"Smart Eating". What it means to a dietitian.

Today marks the start of the inaugural “Smart Eating Week”. Smart Eating Week recognises that smart eating is a means to good nutrition and a key step towards better health for everyone.

Supported by The Dietitian’s Association of Australia (DAA), Smart Eating Week aims to promote that “smart eating” will mean different things to different people and how we go about achieving “smart eating” will be different too.

As a dietitian who works with infants, children and adults often with complex, unique and challenging health conditions I often spend time explaining the differences between population based recommendations (like the “Go-for-2-and-5” fruit and vegetables and “eat low-fat dairy” health campaigns) and my clients special nutrition requirements. I spend time helping them to understand what “Smart Eating” might mean to them and work with them to find tasty and nutritious foods to include within their daily diet.

For many of my clients “Smart Eating” doesn’t mean eating in the conventional manner. For those with swallowing difficulties or who might have experienced trauma, the process of putting food to the mouth, biting, chewing, swallowing and absorbing can be challenging. For them Smart Eating can mean finding alternative routes to get good nutrition into their body or working with their medical team to find safer ways to eat.  

The start of “Smart Eating Week” has got me thinking; when working with infants, children and adults with special needs what do I consider to be “Smart Eating”? To me “Smart Eating” means:

-           Clients and their families understanding their own nutrition needs to be able to make smart choices to be able to achieve this. This might include ““Go-for-2-and-5” and eat low-fat dairy” messages but can be a whole lot more too. 

-          Clients and their families being able to integrate and enjoy both social and nutritional sides of food. This might include supporting people with swallowing problems to be able to enjoy pureed foods in a manner which is dignified, tasty and consistent with social norms. It can mean for parents to be able to care and nurture through the preparation of foods that are safe and nutritious for their child regardless of if they need a tube rather than the mouth to “eat”. 

-          Clients’ understanding that no food is “bad” and smart eating doesn’t include unnecessary food rules.
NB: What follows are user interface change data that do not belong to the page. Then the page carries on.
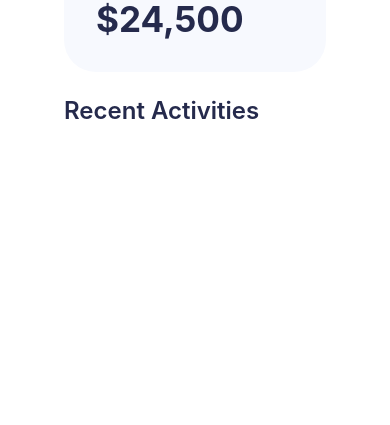
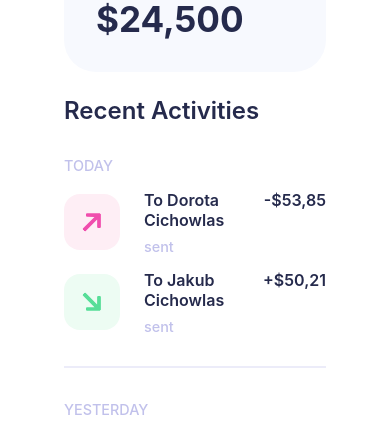
Before and after one commit to cichowlasp/banking-dashboard, a React (Create React App) app: page / in a window 390 px wide. Both pictures are taken after a click on the element 362 px from the left and 35 px from the top of the page. Shown: the part 416-841 px from the top of the page. Built offline with nearby package versions, Linux system fonts and the light colour scheme.

Commit message:
ended styling more section on mobile devices

```diff
--- a/src/components/MoreView/MoreView.tsx
+++ b/src/components/MoreView/MoreView.tsx
@@ -3,6 +3,7 @@ import styled, { ThemeContext } from 'styled-components';
 import Logo from './components/Logo/Logo';
 import Label from '../reusable/Label/Label';
 import Section from '../reusable/Section/Section';
+import Transfer from './components/Transfer/Transfer';
 import { ReactComponent as SettingsIcon } from './images/settings.svg';
 import { ReactComponent as CloseIcon } from './images/close.svg';
 import { VictoryLine } from 'victory';
@@ -55,13 +56,52 @@ const MoreView: React.FC<{ moreView: boolean; toogleMoreView: () => void }> = ({
 					<Label weight={'500'} color={colors.disabled}>
 						Total Profit
 					</Label>
-					<Label weight={'bold'} color={colors.font} size={'9vw'}>
+					<Label
+						paddingTop={'1.5rem'}
+						weight={'bold'}
+						color={colors.font}
+						size={'9vw'}>
 						$24,500
 					</Label>
 				</Section>
-				<Label weight={'600'} color={colors.font} size={'1.5rem'}>
+				<Label
+					paddingTop={'1.5rem'}
+					weight={'600'}
+					color={colors.font}
+					size={'1.5rem'}>
 					Recent Activities
 				</Label>
+				<Label
+					weight={'500'}
+					color={colors.disabled}
+					size={'0.9rem'}
+					paddingTop={'2rem'}>
+					TODAY
+				</Label>
+				<Transfer
+					name={'Dorota Cichowlas'}
+					person={true}
+					money={'53,85'}
+					title={'sent'}
+					recived={false}
+				/>
+				<Transfer
+					name={'Jakub Cichowlas'}
+					person={true}
+					money={'50,21'}
+					title={'sent'}
+					recived={true}
+				/>
+				<BreakLine />
+				<Label weight={'500'} color={colors.disabled} size={'0.9rem'}>
+					YESTERDAY
+				</Label>
+				<Transfer
+					name={'Nero'}
+					money={'5,00'}
+					title={'Cafe and restaurants'}
+					recived={false}
+				/>
 			</Wrapper>
 		</Background>
 	);
@@ -86,13 +126,6 @@ const Wrapper = styled.div<{ moreView: boolean }>`
 	max-height: 100%;
 	max-width: 100%;
 	padding: 4rem;
-
-	div {
-		&:last-child {
-			margin-top: 1.5rem;
-			word-break: break-all;
-		}
-	}
 `;
 
 const ButtonsContainer = styled.div`
@@ -136,4 +169,12 @@ const Name = styled.div`
 	}
 `;
 
+const BreakLine = styled.div`
+	height: 1px;
+	width: 100%;
+	margin: 2rem 0;
+	border-top: 2px solid ${(props) => props.theme.colors.disabled};
+	opacity: 0.3;
+`;
+
 export default MoreView;
--- /dev/null
+++ b/src/components/MoreView/components/Transfer/Transfer.tsx
@@ -0,0 +1,96 @@
+import React, { useContext } from 'react';
+import styled, { ThemeContext } from 'styled-components';
+import { ReactComponent as Arrow } from './images/right-arrow.svg';
+
+const Transfer: React.FC<{
+	name: string;
+	recived: boolean;
+	money: string;
+	title: string;
+	person?: boolean;
+}> = ({ name, recived, money, title, person = false }) => {
+	const { colors } = useContext(ThemeContext);
+	return (
+		<TransferWrapper recived={recived}>
+			<ImageWrapper recived={recived}>
+				<svg>
+					<Arrow fill={recived ? colors.green : colors.red} />
+				</svg>
+			</ImageWrapper>
+			<TextWrapper>
+				<div>
+					{person ? 'To' : ''} {name}
+					<div id='money'>
+						{recived ? '+' : '-'}${money}
+					</div>
+				</div>
+				<div>{title}</div>
+			</TextWrapper>
+		</TransferWrapper>
+	);
+};
+
+const TransferWrapper = styled.div<{ recived: boolean }>`
+	display: flex;
+	justify-content: left;
+	align-items: center;
+	height: 4rem;
+	min-width: 100%;
+	svg {
+		height: 1.5rem;
+		width: 1.5rem;
+		transform: rotate(${(props) => (props.recived ? '45deg' : '-45deg')});
+	}
+	margin-top: 1rem;
+	#money {
+		display: flex;
+		min-width: max-content;
+		font-size: 1rem;
+		font-weight: 600;
+		color: ${(props) => props.theme.colors.font};
+		word-wrap: break-word;
+		align-self: flex-start;
+		margin-left: auto;
+		margin-top: 0;
+		padding-top: 0;
+	}
+`;
+
+const ImageWrapper = styled.div<{ recived: boolean }>`
+	display: flex;
+	justify-content: center;
+	align-items: center;
+	height: 3.5rem;
+	min-width: 3.5rem;
+	background-color: ${(props) =>
+		props.recived
+			? props.theme.colors.lightGreen
+			: props.theme.colors.lightRed};
+	border-radius: 1em;
+`;
+
+const TextWrapper = styled.div`
+	display: flex;
+	flex-direction: column;
+	text-align: left;
+	height: 100%;
+	width: 100%;
+	margin-left: 1.5rem;
+	justify-content: center;
+	div {
+		&:first-child {
+			display: flex;
+			font-weight: 600;
+			color: ${(props) => props.theme.colors.font};
+			word-wrap: break-word;
+		}
+		&:last-child {
+			padding-top: 0.5rem;
+			color: ${(props) => props.theme.colors.disabled};
+			font-size: 0.9rem;
+			font-weight: 500;
+		}
+	}
+`;
+
+export default Transfer;
--- a/src/components/reusable/Label/Label.tsx
+++ b/src/components/reusable/Label/Label.tsx
@@ -1,24 +1,25 @@
 import React from 'react';
 import styled from 'styled-components';
 
-const Label: React.FC<{ size?: string; weight?: string; color?: string }> = ({
-	size,
-	weight,
-	color,
-	children,
-}) => {
+const Label: React.FC<{
+	size?: string;
+	weight?: string;
+	color?: string;
+	paddingTop?: string;
+}> = ({ size, weight, color, paddingTop = '0rem', children }) => {
 	return (
-		<Text size={size} weight={weight} color={color}>
+		<Text size={size} weight={weight} color={color} paddingTop={paddingTop}>
 			{children}
 		</Text>
 	);
 };
 
-const Text = styled.div<{ size?: string; weight?: string }>`
+const Text = styled.div<{ size?: string; weight?: string; paddingTop: string }>`
 	font-size: ${(props) => (props.size ? props.size : '1rem')};
 	font-weight: ${(props) => (props.weight ? props.weight : 'normal')};
 	color: ${(props) => props.color};
 	width: fit-content;
+	padding-top: ${(props) => props.paddingTop};
 `;
 
 export default Label;
--- a/src/styled.d.ts
+++ b/src/styled.d.ts
@@ -10,6 +10,10 @@ declare module 'styled-components' {
 			font: string;
 			disabled: string;
 			moreChart: string;
+			lightGreen: string;
+			green: string;
+			lightRed: string;
+			red: string;
 		};
 	}
 }
--- a/src/themes/themes.ts
+++ b/src/themes/themes.ts
@@ -8,5 +8,9 @@ export const lightTheme: DefaultTheme = {
 		font: '#252A4C',
 		disabled: '#C1C1EB',
 		moreChart: '#F541F2',
+		lightGreen: '#EDFCF3',
+		green: '#57DE98',
+		lightRed: '#FEEEF5',
+		red: '#F04DAD',
 	},
 };
```
Also changed, not shown: src/components/MoreView/components/Transfer/images/right-arrow.svg (added).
It allows them to think of foods as “friendly” or “less friendly” and know how to select less friendly foods “sometimes and in small amounts”

-          Parents being able to provide an environment that is nurturing for growing happy, healthy eaters. Smart Eating includes parents providing a “Smart Eating Environment” that uses positive language around mealtimes, role models healthy behaviours and empowers their child to enjoy a wide range of foods

As a dietitian, I strongly support community-based health messages but also recognise that because we are all unique, with different health challenges, goals and lifestyles “Smart Eating” means so much more than population-based messages. I thrive on working with clients and their families to understand their “Smart Eating” and helping them to be able to achieve this.

If you’re not quite sure what “Smart Eating” means for you and your family, you know what “Smart Eating” is for your family but struggle to achieve it or if you’re someone who would like to explore alternative ways to provide your body with the nutrition it needs contact us today